Stored records:
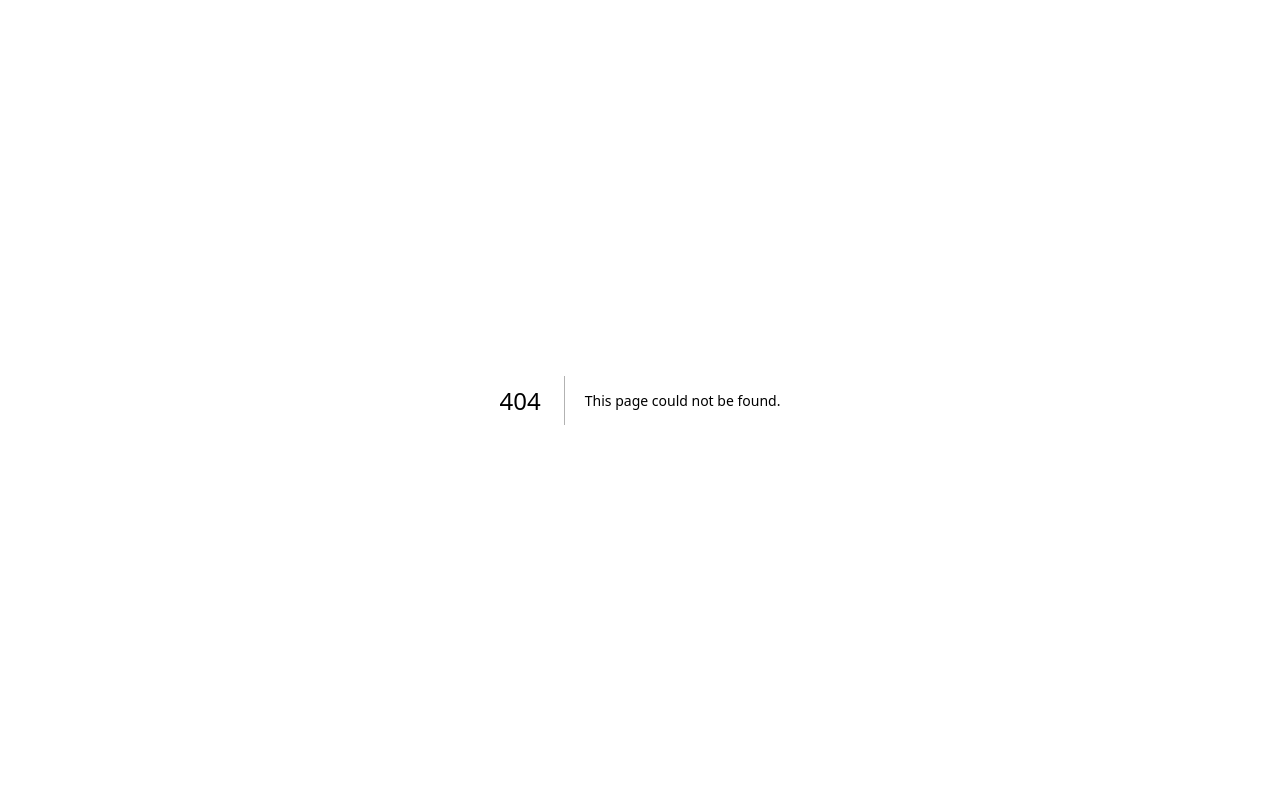
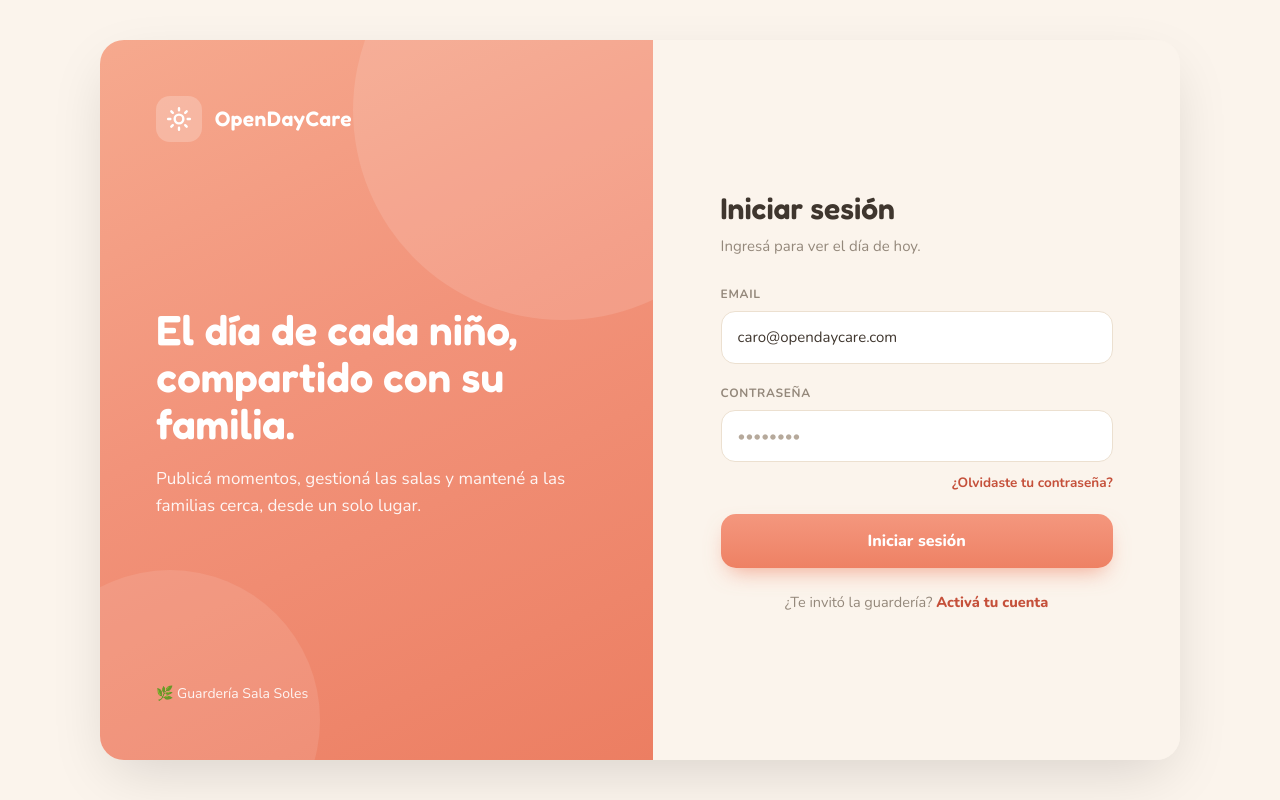
Before and after one commit to DarioZubaray/open-daycare, a Next.js app: page /auth/login in a window 1280 px wide. Before the commit this address had no page. Built offline with nearby package versions, Linux system fonts and the light colour scheme.

Commit message:
feat: implement LoginPage component with email and password validation

```diff
--- /dev/null
+++ b/app/auth/login/page.tsx
@@ -0,0 +1,136 @@
+"use client";
+
+import { useState } from "react";
+import { useRouter } from "next/navigation";
+import Link from "next/link";
+import { AuthLayout } from "@/components/AuthLayout";
+
+function SunIcon() {
+  return (
+    <svg width="26" height="26" viewBox="0 0 24 24" fill="none" stroke="#fff" strokeWidth="2.2" strokeLinecap="round" strokeLinejoin="round" aria-hidden="true">
+      <circle cx="12" cy="12" r="4" />
+      <path d="M12 2v2M12 20v2M4.9 4.9l1.4 1.4M17.7 17.7l1.4 1.4M2 12h2M20 12h2M4.9 19.1l1.4-1.4M17.7 6.3l1.4-1.4" />
+    </svg>
+  );
+}
+
+function validateEmail(email: string): string | undefined {
+  if (!email.trim()) return "El email es obligatorio.";
+  if (!/^[^\s@]+@[^\s@]+\.[^\s@]+$/.test(email)) return "Ingresá un email válido.";
+  return undefined;
+}
+
+function validatePassword(password: string): string | undefined {
+  if (!password) return "La contraseña es obligatoria.";
+  if (password.length < 6) return "La contraseña debe tener al menos 6 caracteres.";
+  return undefined;
+}
+
+export default function LoginPage() {
+  const router = useRouter();
+  const [email, setEmail] = useState("caro@opendaycare.com");
+  const [password, setPassword] = useState("");
+  const [errors, setErrors] = useState<{ email?: string; password?: string }>({});
+  const [submitted, setSubmitted] = useState(false);
+
+  function handleSubmit(e: React.FormEvent) {
+    e.preventDefault();
+    const emailErr = validateEmail(email);
+    const passwordErr = validatePassword(password);
+    setErrors({ email: emailErr, password: passwordErr });
+    setSubmitted(true);
+    if (!emailErr && !passwordErr) {
+      router.push("/");
+    }
+  }
+
+  function handleFieldBlur(field: "email" | "password") {
+    if (!submitted) return;
+    if (field === "email") {
+      setErrors((prev) => ({ ...prev, email: validateEmail(email) }));
+    } else {
+      setErrors((prev) => ({ ...prev, password: validatePassword(password) }));
+    }
+  }
+
+  return (
+    <AuthLayout>
+      <div className="grid min-h-0 w-full max-w-[1080px] grid-cols-[1.05fr_1fr] overflow-hidden rounded-[24px] shadow-[0_20px_60px_-12px_rgba(0,0,0,0.15)]" style={{ minHeight: "calc(100vh - 80px)" }}>
+        {/* Left panel — gradient */}
+        <div className="relative flex flex-col justify-between overflow-hidden px-14 py-14 text-white" style={{ background: "linear-gradient(155deg, #F6A98E 0%, #F2937A 45%, #EC7E62 100%)" }}>
+          <div className="absolute -right-[120px] -top-[140px] h-[420px] w-[420px] rounded-full bg-white/12" />
+          <div className="absolute -bottom-[110px] -left-[80px] h-[300px] w-[300px] rounded-full bg-white/10" />
+
+          <div className="relative flex items-center gap-[13px]">
+            <div className="flex h-[46px] w-[46px] items-center justify-center rounded-[14px] bg-white/22">
+              <SunIcon />
+            </div>
+            <span className="font-heading text-[21px] font-semibold tracking-[0.5px]">OpenDayCare</span>
+          </div>
+
+          <div className="relative">
+            <h1 className="font-heading text-[42px] font-semibold leading-[1.12]">
+              El día de cada niño,
+              <br />
+              compartido con su familia.
+            </h1>
+            <p className="mt-[18px] max-w-[430px] text-[17px] leading-[1.6] text-white/92">
+              Publicá momentos, gestioná las salas y mantené a las familias cerca, desde un solo lugar.
+            </p>
+          </div>
+
+          <div className="relative text-[14px] text-white/90">🌿 Guardería Sala Soles</div>
+        </div>
+
+        {/* Right panel — form */}
+        <div className="flex items-center justify-center bg-[#FBF4EC] px-10 py-10">
+          <div className="w-full max-w-[392px]">
+            <h2 className="font-heading text-[30px] font-semibold text-ink">Iniciar sesión</h2>
+            <p className="mb-7 mt-1 text-[15px] text-subtle">Ingresá para ver el día de hoy.</p>
+
+            <form onSubmit={handleSubmit} noValidate>
+              <label className="mb-2 block text-[12px] font-bold tracking-[0.7px] text-subtle">EMAIL</label>
+              <input
+                type="email"
+                value={email}
+                onChange={(e) => setEmail(e.target.value)}
+                onBlur={() => handleFieldBlur("email")}
+                className="mb-1 w-full rounded-[14px] border-[1.5px] border-line bg-white px-4 py-[14px] text-[15px] text-ink outline-none placeholder:text-[#B6A99B]"
+              />
+              {errors.email && <p className="mb-4 text-[13px] text-accent">{errors.email}</p>}
+              {!errors.email && <div className="mb-4" />}
+
+              <label className="mb-2 block text-[12px] font-bold tracking-[0.7px] text-subtle">CONTRASEÑA</label>
+              <input
+                type="password"
+                placeholder="••••••••"
+                value={password}
+                onChange={(e) => setPassword(e.target.value)}
+                onBlur={() => handleFieldBlur("password")}
+                className="mb-2 w-full rounded-[14px] border-[1.5px] border-line bg-white px-4 py-[14px] text-[15px] text-ink outline-none placeholder:text-[#B6A99B]"
+              />
+              {errors.password && <p className="mb-2 text-[13px] text-accent">{errors.password}</p>}
+              <div className="mb-5 text-right">
+                <span className="cursor-pointer text-[13.5px] font-bold text-accent">¿Olvidaste tu contraseña?</span>
+              </div>
+
+              <button
+                type="submit"
+                className="mb-6 w-full cursor-pointer rounded-[15px] bg-linear-to-b from-primary-from to-primary-to py-[15px] text-[16px] font-extrabold text-white shadow-[0_10px_22px_-8px_rgba(238,129,100,0.7)]"
+              >
+                Iniciar sesión
+              </button>
+            </form>
+
+            <p className="text-center text-[14.5px] text-subtle">
+              ¿Te invitó la guardería?{" "}
+              <Link href="/auth/activar-cuenta" className="font-extrabold text-accent">
+                Activá tu cuenta
+              </Link>
+            </p>
+          </div>
+        </div>
+      </div>
+    </AuthLayout>
+  );
+}
```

**AIM OF THE TASK:** Could you return all the entries exactly as they appear, minus the pictures?

**RESPONSE BELOW:**
Before and after one commit to DarioZubaray/open-daycare, a Next.js app: page /auth/login in a window 1280 px wide. Before the commit this address had no page. Built offline with nearby package versions, Linux system fonts and the light colour scheme.

Commit message:
feat: implement LoginPage component with email and password validation

```diff
--- /dev/null
+++ b/app/auth/login/page.tsx
@@ -0,0 +1,136 @@
+"use client";
+
+import { useState } from "react";
+import { useRouter } from "next/navigation";
+import Link from "next/link";
+import { AuthLayout } from "@/components/AuthLayout";
+
+function SunIcon() {
+  return (
+    <svg width="26" height="26" viewBox="0 0 24 24" fill="none" stroke="#fff" strokeWidth="2.2" strokeLinecap="round" strokeLinejoin="round" aria-hidden="true">
+      <circle cx="12" cy="12" r="4" />
+      <path d="M12 2v2M12 20v2M4.9 4.9l1.4 1.4M17.7 17.7l1.4 1.4M2 12h2M20 12h2M4.9 19.1l1.4-1.4M17.7 6.3l1.4-1.4" />
+    </svg>
+  );
+}
+
+function validateEmail(email: string): string | undefined {
+  if (!email.trim()) return "El email es obligatorio.";
+  if (!/^[^\s@]+@[^\s@]+\.[^\s@]+$/.test(email)) return "Ingresá un email válido.";
+  return undefined;
+}
+
+function validatePassword(password: string): string | undefined {
+  if (!password) return "La contraseña es obligatoria.";
+  if (password.length < 6) return "La contraseña debe tener al menos 6 caracteres.";
+  return undefined;
+}
+
+export default function LoginPage() {
+  const router = useRouter();
+  const [email, setEmail] = useState("caro@opendaycare.com");
+  const [password, setPassword] = useState("");
+  const [errors, setErrors] = useState<{ email?: string; password?: string }>({});
+  const [submitted, setSubmitted] = useState(false);
+
+  function handleSubmit(e: React.FormEvent) {
+    e.preventDefault();
+    const emailErr = validateEmail(email);
+    const passwordErr = validatePassword(password);
+    setErrors({ email: emailErr, password: passwordErr });
+    setSubmitted(true);
+    if (!emailErr && !passwordErr) {
+      router.push("/");
+    }
+  }
+
+  function handleFieldBlur(field: "email" | "password") {
+    if (!submitted) return;
+    if (field === "email") {
+      setErrors((prev) => ({ ...prev, email: validateEmail(email) }));
+    } else {
+      setErrors((prev) => ({ ...prev, password: validatePassword(password) }));
+    }
+  }
+
+  return (
+    <AuthLayout>
+      <div className="grid min-h-0 w-full max-w-[1080px] grid-cols-[1.05fr_1fr] overflow-hidden rounded-[24px] shadow-[0_20px_60px_-12px_rgba(0,0,0,0.15)]" style={{ minHeight: "calc(100vh - 80px)" }}>
+        {/* Left panel — gradient */}
+        <div className="relative flex flex-col justify-between overflow-hidden px-14 py-14 text-white" style={{ background: "linear-gradient(155deg, #F6A98E 0%, #F2937A 45%, #EC7E62 100%)" }}>
+          <div className="absolute -right-[120px] -top-[140px] h-[420px] w-[420px] rounded-full bg-white/12" />
+          <div className="absolute -bottom-[110px] -left-[80px] h-[300px] w-[300px] rounded-full bg-white/10" />
+
+          <div className="relative flex items-center gap-[13px]">
+            <div className="flex h-[46px] w-[46px] items-center justify-center rounded-[14px] bg-white/22">
+              <SunIcon />
+            </div>
+            <span className="font-heading text-[21px] font-semibold tracking-[0.5px]">OpenDayCare</span>
+          </div>
+
+          <div className="relative">
+            <h1 className="font-heading text-[42px] font-semibold leading-[1.12]">
+              El día de cada niño,
+              <br />
+              compartido con su familia.
+            </h1>
+            <p className="mt-[18px] max-w-[430px] text-[17px] leading-[1.6] text-white/92">
+              Publicá momentos, gestioná las salas y mantené a las familias cerca, desde un solo lugar.
+            </p>
+          </div>
+
+          <div className="relative text-[14px] text-white/90">🌿 Guardería Sala Soles</div>
+        </div>
+
+        {/* Right panel — form */}
+        <div className="flex items-center justify-center bg-[#FBF4EC] px-10 py-10">
+          <div className="w-full max-w-[392px]">
+            <h2 className="font-heading text-[30px] font-semibold text-ink">Iniciar sesión</h2>
+            <p className="mb-7 mt-1 text-[15px] text-subtle">Ingresá para ver el día de hoy.</p>
+
+            <form onSubmit={handleSubmit} noValidate>
+              <label className="mb-2 block text-[12px] font-bold tracking-[0.7px] text-subtle">EMAIL</label>
+              <input
+                type="email"
+                value={email}
+                onChange={(e) => setEmail(e.target.value)}
+                onBlur={() => handleFieldBlur("email")}
+                className="mb-1 w-full rounded-[14px] border-[1.5px] border-line bg-white px-4 py-[14px] text-[15px] text-ink outline-none placeholder:text-[#B6A99B]"
+              />
+              {errors.email && <p className="mb-4 text-[13px] text-accent">{errors.email}</p>}
+              {!errors.email && <div className="mb-4" />}
+
+              <label className="mb-2 block text-[12px] font-bold tracking-[0.7px] text-subtle">CONTRASEÑA</label>
+              <input
+                type="password"
+                placeholder="••••••••"
+                value={password}
+                onChange={(e) => setPassword(e.target.value)}
+                onBlur={() => handleFieldBlur("password")}
+                className="mb-2 w-full rounded-[14px] border-[1.5px] border-line bg-white px-4 py-[14px] text-[15px] text-ink outline-none placeholder:text-[#B6A99B]"
+              />
+              {errors.password && <p className="mb-2 text-[13px] text-accent">{errors.password}</p>}
+              <div className="mb-5 text-right">
+                <span className="cursor-pointer text-[13.5px] font-bold text-accent">¿Olvidaste tu contraseña?</span>
+              </div>
+
+              <button
+                type="submit"
+                className="mb-6 w-full cursor-pointer rounded-[15px] bg-linear-to-b from-primary-from to-primary-to py-[15px] text-[16px] font-extrabold text-white shadow-[0_10px_22px_-8px_rgba(238,129,100,0.7)]"
+              >
+                Iniciar sesión
+              </button>
+            </form>
+
+            <p className="text-center text-[14.5px] text-subtle">
+              ¿Te invitó la guardería?{" "}
+              <Link href="/auth/activar-cuenta" className="font-extrabold text-accent">
+                Activá tu cuenta
+              </Link>
+            </p>
+          </div>
+        </div>
+      </div>
+    </AuthLayout>
+  );
+}
```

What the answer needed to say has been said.